  6. […] Read more from Richard Naples, the Smithsonian’s resident GIF-maker, at the Washington Post Style Blog, or learn how to hack your own digitized images by reading the Smithsonian’s blog post on the GIF-creating process. […]

  7. I always enjoy animated gifs, the ones on this page are great.

  8. Mitchele Stallion

    The gifs on this page are cool and not scary at all, but some of the ones found on Google Ads can be annoying to say the least. The first person to create one should have patented the idea.

  9. Totally agree with Sara, lovely animation!

  10. Hi Richard,
    Really enjoyed this idea of text to gif.

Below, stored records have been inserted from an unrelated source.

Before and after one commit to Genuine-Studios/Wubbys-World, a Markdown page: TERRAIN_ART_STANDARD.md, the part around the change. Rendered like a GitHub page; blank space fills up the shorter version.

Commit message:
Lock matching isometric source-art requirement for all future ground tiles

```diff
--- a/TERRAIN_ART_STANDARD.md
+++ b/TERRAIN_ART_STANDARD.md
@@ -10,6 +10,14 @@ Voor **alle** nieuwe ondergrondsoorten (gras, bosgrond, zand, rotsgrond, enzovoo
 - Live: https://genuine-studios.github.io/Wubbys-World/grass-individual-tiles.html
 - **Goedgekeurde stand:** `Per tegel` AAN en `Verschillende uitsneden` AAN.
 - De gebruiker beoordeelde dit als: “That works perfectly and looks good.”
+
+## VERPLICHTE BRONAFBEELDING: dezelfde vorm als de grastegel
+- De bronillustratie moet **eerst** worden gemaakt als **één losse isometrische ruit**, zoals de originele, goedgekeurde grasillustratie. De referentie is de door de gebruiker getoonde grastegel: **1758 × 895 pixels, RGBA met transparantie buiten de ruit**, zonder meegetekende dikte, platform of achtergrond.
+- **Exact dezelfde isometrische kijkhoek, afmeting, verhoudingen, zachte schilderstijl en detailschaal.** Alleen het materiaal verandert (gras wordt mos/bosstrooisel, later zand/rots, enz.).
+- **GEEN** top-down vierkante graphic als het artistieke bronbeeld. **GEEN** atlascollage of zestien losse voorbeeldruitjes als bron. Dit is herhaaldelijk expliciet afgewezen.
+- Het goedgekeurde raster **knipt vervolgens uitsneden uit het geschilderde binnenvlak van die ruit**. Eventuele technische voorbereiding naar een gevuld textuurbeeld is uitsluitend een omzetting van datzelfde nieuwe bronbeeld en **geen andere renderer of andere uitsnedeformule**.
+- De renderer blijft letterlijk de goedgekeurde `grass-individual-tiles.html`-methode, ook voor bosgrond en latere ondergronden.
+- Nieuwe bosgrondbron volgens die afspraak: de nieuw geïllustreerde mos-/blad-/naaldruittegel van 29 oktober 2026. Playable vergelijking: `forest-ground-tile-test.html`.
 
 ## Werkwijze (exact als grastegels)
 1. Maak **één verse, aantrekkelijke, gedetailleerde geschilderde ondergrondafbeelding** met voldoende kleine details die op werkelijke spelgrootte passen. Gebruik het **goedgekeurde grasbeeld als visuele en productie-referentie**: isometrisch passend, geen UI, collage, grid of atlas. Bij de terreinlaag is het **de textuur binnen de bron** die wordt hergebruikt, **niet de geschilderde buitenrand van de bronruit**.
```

Awesome animation. Thanks for sharing this.

  11. Mahfuz@7cgi

    Enjoyed the animation very much. At first, stunned with heart and later stuck with flying squirrel.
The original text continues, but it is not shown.